Our diffKDE implementation includes pre-implemented default output options. The first option is the visualization of the diffusion time evolution showing the sequence of all solution steps from the initial values to the final diffKDE. This lets a user view the influence of individual data points and outlier accumulations on the final diffKDE and how this decreases over time. The second option is the visualization of the pilot estimate that is also included in the partial differential equation to introduce adaptive smoothing properties. This provides the user with easy insight into the adaptive smoothing as well as the lower boundary of structure resolution given by this parameter function. Finally, an interactive plot provides a simple opportunity to explore all of these time iterations and look even beyond the optimal bandwidth and see smoother estimates.

Our implementation is fast and reliable on differently sized and multimodal data sets. We tested the implementation for up to 10 million data points and obtained acceptably fast results. A comparison of the diffKDE on known distributions together with classically employed KDEs showed reliable and often superior performance. For comparison we chose a SciPy implementation

An assessment of the diffKDE on real marine biogeochemical field data in comparison with usually employed KDEs reveals superior performance of the diffKDE. We used carbon isotope and plankton size spectra data and compared the diffKDE to the KDEs that were used to explore the data in the respective original data publications. On the carbon isotope data, we furthermore applied all previous KDEs for comparison. In both cases we were able to show that the diffKDE resolves relevant features of the data while not being sensitive to individual outliers or uncertainties (noise) in the data.
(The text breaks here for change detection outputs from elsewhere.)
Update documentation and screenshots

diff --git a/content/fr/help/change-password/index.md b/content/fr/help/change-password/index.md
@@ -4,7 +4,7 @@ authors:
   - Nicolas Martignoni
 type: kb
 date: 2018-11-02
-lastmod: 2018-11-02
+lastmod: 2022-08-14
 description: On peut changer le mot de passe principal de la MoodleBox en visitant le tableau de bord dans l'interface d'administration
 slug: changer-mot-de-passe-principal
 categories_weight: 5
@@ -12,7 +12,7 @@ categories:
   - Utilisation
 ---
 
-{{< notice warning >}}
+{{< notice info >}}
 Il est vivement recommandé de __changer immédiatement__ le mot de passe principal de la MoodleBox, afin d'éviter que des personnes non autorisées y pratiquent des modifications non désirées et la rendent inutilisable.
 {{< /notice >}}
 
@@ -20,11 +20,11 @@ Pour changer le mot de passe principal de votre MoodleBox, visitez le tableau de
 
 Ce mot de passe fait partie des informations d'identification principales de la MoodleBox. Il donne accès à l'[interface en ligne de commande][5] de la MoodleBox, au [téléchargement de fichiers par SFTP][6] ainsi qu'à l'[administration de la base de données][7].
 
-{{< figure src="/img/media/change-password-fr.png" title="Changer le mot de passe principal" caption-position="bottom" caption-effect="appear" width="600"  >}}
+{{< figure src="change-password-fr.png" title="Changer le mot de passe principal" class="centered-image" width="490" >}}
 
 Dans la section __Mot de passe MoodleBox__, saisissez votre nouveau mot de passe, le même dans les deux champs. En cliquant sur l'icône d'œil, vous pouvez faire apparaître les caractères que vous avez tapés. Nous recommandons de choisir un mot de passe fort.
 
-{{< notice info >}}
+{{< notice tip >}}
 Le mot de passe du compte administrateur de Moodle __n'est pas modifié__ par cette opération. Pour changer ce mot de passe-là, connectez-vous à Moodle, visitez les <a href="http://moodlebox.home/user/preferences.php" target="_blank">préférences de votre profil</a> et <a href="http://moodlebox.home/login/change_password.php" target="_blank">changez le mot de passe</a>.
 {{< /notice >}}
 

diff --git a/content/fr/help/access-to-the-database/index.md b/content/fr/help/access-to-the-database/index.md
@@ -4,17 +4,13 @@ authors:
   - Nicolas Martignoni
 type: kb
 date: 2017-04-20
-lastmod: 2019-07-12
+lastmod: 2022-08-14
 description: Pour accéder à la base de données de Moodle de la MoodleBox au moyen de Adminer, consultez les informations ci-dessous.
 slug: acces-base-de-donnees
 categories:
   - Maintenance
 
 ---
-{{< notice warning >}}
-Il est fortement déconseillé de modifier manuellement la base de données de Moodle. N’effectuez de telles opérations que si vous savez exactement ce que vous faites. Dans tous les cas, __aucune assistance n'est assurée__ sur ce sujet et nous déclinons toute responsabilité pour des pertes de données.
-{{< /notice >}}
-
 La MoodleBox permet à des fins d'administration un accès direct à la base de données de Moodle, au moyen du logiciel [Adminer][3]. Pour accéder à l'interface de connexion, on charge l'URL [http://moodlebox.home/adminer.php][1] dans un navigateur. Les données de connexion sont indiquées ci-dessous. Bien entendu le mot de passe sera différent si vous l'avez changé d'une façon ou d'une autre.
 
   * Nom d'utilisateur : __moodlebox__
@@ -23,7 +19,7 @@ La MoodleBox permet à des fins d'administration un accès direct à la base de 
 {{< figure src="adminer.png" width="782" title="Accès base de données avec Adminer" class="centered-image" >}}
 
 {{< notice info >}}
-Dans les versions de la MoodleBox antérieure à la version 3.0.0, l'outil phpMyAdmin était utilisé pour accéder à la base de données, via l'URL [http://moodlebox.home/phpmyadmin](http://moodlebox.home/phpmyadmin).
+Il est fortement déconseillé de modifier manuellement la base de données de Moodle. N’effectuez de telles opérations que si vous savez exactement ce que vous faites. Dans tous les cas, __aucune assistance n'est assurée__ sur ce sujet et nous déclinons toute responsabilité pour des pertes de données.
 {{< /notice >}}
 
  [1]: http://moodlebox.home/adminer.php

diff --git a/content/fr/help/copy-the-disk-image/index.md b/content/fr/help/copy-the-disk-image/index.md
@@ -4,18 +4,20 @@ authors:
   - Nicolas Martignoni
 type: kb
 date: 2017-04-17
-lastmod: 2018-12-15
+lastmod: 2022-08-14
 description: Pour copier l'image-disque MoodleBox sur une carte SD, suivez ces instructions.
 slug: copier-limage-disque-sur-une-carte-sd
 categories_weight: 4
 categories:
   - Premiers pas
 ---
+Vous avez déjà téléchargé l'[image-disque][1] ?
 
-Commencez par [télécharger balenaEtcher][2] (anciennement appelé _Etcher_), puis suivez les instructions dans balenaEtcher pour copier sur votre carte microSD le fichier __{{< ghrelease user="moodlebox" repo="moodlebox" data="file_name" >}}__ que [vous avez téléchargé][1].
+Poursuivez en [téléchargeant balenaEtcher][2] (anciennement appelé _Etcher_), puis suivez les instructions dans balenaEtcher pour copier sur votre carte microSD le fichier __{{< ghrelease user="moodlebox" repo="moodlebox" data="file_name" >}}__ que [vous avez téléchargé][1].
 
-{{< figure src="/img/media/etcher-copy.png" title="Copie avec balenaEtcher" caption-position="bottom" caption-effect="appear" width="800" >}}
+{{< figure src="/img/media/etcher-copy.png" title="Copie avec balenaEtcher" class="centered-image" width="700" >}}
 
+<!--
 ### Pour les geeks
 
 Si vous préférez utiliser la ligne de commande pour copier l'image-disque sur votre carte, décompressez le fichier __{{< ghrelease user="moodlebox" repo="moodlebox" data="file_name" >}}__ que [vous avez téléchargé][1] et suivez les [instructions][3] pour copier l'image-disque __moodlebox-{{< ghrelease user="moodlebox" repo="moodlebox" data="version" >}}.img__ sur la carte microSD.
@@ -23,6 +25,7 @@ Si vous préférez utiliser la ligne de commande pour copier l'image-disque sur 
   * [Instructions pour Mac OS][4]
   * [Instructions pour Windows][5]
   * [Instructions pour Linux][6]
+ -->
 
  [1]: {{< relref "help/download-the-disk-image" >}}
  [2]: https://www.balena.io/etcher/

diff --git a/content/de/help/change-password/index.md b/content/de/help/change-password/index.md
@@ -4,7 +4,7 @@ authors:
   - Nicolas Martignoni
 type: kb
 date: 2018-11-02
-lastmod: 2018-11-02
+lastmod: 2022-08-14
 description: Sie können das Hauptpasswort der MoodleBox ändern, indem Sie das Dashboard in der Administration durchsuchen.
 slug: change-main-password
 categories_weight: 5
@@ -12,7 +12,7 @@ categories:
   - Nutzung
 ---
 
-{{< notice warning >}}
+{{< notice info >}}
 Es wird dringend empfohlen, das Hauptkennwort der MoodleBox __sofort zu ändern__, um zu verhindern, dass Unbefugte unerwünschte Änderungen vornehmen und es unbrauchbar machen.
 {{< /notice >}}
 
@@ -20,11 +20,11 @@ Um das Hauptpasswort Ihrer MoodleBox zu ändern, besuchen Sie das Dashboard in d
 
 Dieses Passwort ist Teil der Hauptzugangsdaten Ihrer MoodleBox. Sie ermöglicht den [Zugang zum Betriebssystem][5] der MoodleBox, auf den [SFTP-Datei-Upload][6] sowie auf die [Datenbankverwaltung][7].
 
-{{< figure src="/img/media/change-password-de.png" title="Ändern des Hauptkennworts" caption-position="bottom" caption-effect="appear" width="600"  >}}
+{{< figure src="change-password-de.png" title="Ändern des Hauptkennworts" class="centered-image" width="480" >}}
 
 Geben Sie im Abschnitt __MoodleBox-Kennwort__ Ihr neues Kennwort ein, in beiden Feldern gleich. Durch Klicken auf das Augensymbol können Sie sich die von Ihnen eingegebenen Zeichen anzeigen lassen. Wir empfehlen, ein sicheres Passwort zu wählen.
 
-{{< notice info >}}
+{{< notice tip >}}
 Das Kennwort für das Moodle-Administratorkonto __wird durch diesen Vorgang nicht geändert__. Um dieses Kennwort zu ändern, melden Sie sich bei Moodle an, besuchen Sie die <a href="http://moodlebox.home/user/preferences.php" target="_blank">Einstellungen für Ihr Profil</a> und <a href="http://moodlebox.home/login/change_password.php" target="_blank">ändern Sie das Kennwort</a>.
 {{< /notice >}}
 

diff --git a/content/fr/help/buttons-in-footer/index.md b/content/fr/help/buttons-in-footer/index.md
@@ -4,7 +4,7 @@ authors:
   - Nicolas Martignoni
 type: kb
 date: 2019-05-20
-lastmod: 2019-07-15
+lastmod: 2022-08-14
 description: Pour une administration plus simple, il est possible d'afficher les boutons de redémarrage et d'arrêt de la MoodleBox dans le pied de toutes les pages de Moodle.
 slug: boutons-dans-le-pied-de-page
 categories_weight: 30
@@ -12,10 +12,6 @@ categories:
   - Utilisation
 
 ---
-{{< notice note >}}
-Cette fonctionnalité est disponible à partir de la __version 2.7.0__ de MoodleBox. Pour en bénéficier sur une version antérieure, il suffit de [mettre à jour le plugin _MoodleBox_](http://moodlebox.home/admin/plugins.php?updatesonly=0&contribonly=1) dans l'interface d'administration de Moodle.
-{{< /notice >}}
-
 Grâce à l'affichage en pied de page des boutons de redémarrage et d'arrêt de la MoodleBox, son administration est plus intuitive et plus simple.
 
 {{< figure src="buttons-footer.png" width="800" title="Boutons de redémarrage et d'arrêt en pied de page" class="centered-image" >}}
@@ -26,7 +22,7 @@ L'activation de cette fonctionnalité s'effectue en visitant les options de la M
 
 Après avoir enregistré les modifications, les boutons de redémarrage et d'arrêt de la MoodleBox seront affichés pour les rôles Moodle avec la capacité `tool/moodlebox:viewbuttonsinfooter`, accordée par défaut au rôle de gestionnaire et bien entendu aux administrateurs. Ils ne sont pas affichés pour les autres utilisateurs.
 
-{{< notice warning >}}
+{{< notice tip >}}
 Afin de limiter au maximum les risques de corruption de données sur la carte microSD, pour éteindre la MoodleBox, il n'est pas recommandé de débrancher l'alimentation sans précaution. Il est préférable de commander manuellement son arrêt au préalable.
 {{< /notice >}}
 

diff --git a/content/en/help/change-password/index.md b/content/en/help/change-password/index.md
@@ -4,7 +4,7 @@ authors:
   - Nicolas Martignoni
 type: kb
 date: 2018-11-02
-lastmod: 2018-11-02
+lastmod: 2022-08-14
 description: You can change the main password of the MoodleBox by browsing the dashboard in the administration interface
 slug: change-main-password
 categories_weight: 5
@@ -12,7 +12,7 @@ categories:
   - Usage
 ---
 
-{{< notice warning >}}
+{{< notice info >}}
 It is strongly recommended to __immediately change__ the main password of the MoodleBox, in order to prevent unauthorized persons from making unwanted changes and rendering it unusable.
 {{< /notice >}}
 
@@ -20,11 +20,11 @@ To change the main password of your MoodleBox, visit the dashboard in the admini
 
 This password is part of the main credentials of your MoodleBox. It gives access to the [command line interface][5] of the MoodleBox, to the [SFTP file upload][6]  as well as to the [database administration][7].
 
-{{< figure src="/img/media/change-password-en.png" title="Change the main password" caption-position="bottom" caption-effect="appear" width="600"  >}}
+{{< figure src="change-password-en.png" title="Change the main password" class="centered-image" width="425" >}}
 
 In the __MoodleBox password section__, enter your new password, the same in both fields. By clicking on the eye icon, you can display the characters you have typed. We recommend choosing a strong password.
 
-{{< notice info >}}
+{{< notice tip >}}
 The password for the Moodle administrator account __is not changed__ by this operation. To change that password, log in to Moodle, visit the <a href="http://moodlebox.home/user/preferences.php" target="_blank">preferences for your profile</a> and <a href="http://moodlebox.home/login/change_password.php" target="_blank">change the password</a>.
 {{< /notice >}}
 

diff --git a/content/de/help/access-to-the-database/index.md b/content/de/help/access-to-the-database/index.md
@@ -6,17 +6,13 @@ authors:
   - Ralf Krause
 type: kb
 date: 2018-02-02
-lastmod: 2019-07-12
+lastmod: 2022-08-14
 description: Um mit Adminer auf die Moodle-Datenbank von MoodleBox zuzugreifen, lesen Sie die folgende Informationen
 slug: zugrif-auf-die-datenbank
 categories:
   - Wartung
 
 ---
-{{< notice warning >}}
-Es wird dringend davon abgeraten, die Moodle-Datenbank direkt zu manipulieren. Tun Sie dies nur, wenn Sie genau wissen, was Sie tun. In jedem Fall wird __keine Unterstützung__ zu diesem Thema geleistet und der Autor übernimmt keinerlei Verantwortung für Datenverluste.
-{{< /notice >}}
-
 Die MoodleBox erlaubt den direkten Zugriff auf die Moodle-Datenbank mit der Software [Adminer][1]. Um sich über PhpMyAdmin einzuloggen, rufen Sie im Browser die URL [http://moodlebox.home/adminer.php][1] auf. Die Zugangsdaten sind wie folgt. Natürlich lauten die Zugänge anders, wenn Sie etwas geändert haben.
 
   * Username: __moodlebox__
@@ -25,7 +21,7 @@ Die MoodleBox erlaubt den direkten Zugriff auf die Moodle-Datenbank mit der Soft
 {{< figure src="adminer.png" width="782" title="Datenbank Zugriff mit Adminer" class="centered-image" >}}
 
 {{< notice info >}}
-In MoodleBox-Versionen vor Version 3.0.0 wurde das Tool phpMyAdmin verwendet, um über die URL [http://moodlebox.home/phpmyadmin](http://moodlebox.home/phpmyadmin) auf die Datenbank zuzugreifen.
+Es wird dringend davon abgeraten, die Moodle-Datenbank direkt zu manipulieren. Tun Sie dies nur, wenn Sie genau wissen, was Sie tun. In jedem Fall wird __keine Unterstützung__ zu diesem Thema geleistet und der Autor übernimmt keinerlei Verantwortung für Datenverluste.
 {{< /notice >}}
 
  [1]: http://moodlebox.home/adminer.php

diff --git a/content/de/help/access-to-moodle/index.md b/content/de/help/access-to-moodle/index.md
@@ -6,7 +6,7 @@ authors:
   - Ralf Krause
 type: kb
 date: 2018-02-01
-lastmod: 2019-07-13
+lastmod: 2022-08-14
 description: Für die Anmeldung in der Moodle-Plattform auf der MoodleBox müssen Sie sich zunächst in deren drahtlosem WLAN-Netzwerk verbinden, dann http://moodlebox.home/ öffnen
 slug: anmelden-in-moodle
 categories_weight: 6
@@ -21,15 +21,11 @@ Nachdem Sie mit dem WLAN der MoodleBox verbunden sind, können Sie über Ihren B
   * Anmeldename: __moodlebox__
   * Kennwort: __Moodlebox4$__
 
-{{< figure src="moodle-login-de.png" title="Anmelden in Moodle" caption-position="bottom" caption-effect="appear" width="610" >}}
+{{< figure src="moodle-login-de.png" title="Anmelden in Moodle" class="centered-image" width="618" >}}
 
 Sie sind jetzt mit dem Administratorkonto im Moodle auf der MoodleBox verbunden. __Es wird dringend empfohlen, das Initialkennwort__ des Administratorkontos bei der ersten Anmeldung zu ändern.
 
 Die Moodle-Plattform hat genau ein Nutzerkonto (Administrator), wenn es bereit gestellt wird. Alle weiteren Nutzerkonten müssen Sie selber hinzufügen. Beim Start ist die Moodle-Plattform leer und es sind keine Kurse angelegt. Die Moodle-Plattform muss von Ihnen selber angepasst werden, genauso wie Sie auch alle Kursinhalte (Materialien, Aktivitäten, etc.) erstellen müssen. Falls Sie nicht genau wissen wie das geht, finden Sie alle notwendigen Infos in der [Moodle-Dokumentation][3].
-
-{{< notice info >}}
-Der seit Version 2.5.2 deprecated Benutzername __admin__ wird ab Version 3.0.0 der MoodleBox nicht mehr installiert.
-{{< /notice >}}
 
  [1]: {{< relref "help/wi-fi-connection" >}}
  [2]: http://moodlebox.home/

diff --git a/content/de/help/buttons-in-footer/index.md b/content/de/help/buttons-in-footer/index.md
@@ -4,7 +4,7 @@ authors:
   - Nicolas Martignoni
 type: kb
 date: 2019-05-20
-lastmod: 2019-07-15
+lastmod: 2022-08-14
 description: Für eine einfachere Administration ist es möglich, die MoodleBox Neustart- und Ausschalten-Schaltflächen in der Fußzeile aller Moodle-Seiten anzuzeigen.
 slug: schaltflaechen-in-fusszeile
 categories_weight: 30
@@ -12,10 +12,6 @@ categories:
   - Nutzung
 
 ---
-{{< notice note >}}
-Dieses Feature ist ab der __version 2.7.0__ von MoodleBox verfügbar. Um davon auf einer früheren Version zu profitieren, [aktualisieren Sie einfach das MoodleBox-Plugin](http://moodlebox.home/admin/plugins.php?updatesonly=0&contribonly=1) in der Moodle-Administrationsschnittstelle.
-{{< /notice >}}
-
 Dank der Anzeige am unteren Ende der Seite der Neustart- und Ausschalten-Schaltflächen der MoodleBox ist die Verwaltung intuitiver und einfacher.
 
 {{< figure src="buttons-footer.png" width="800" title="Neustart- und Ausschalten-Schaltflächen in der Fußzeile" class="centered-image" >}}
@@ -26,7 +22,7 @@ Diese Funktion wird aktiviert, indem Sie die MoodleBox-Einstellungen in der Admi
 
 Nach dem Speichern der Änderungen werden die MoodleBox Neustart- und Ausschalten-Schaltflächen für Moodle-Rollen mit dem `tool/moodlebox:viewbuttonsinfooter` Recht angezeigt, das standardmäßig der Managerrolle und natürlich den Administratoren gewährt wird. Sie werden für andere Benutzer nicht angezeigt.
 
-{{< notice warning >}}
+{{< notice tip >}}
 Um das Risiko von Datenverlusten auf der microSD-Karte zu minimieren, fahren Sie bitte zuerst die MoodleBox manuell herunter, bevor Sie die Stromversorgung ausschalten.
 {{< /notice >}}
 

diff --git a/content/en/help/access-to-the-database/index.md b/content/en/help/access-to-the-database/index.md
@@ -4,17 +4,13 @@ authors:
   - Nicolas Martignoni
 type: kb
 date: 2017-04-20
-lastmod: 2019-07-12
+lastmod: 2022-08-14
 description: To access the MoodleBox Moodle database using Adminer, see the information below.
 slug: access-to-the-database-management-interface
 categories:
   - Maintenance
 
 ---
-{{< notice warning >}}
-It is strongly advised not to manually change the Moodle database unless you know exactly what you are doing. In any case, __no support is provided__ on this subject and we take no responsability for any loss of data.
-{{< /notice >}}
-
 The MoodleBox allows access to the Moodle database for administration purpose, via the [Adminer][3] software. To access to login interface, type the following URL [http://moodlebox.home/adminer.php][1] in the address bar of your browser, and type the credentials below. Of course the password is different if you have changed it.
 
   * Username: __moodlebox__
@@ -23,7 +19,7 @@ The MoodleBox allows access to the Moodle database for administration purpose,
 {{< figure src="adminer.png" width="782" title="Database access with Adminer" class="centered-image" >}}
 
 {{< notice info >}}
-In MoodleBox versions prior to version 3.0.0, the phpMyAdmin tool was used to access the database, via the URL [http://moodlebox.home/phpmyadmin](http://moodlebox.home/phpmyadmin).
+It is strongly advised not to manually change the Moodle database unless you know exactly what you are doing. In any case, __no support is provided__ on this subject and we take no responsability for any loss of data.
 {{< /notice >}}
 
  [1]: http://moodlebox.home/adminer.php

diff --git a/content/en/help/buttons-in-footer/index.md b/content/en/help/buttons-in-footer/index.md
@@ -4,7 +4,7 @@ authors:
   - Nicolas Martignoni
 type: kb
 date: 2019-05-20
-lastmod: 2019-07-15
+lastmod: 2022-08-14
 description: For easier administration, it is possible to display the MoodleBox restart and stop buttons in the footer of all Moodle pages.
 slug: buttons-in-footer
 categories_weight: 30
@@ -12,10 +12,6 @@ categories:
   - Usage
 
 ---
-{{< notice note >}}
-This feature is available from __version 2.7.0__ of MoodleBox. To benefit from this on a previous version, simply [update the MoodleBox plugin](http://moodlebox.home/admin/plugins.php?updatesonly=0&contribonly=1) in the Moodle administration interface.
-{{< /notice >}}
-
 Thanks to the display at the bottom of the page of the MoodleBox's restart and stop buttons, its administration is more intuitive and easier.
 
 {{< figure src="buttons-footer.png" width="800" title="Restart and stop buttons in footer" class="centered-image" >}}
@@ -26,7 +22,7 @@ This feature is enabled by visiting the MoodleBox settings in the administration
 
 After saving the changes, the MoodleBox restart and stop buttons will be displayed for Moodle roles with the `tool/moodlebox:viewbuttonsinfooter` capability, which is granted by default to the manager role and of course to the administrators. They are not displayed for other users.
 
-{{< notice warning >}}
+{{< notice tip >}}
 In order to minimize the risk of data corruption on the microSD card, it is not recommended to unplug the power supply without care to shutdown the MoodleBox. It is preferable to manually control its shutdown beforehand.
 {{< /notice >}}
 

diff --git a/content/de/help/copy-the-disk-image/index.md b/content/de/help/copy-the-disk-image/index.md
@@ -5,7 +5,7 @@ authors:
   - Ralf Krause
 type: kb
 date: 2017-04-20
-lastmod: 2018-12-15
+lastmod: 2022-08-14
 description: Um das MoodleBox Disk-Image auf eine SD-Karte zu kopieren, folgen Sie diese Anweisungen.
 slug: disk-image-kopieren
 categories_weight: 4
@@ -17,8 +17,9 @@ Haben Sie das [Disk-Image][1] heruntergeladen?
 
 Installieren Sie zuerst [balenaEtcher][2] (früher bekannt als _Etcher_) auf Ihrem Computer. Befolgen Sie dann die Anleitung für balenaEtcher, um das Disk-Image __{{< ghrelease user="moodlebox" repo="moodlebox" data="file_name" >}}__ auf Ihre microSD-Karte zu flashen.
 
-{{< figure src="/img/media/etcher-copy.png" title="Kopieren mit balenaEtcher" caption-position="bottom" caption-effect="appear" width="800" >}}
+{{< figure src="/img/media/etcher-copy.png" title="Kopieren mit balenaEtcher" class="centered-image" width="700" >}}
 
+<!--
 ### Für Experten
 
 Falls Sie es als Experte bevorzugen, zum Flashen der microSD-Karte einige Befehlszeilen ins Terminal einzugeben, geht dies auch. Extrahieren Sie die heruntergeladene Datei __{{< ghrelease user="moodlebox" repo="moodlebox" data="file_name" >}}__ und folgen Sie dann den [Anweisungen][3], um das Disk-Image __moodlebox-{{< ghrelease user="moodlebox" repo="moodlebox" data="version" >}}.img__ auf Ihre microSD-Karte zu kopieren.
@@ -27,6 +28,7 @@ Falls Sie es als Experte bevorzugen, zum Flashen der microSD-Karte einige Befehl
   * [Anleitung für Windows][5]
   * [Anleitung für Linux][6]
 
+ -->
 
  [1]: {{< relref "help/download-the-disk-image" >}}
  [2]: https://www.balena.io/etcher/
We were able to obtain a best possible and reliable representation of the true data distribution, better than those derived with other KDEs.

In future studies the diffKDE may potentially be used for the assessment, calibration, and optimization of marine biogeochemical- and earth system models. A plot comprising PDFs of field data and simulation results already may provide visual insight into some shortcomings of the applied model. A target function can be constructed by adding a distance like the Wasserstein distance

The derivation of the optimal bandwidth choice for a KDE was already described in

In our context of working with the squared bandwidth

Here, we briefly give the proof of the integral property of the used Dirac sequence

Table

Error convergence of the observed KDEs in Fig.

The exact version of the diffKDE implementation

MTP structured the manuscript and developed the implementation of the diffusion-based kernel density estimator. VL conducted the comparison experiments with the plankton size spectra. MS conducted the comparison experiments with the remote sensing data. CJS edited the manuscript. MS and TS edited the manuscript and supported the development of the implementation of the diffusion-based kernel density estimator.

The contact author has declared that none of the authors has any competing interests.

Publisher's note: Copernicus Publications remains neutral with regard to jurisdictional claims made in the text, published maps, institutional affiliations, or any other geographical representation in this paper. While Copernicus Publications makes every effort to include appropriate place names, the final responsibility lies with the authors.

The editor and the authors thank two anonymous reviewers for their comments on this article.

The first author is funded through the Helmholtz School for Marine Data Science (MarDATA), grant No. HIDSS-0005. The article processing charges for this open-access publication were covered by the GEOMAR Helmholtz Centre for Ocean Research Kiel.

This paper was edited by Travis O'Brien and reviewed by two anonymous referees.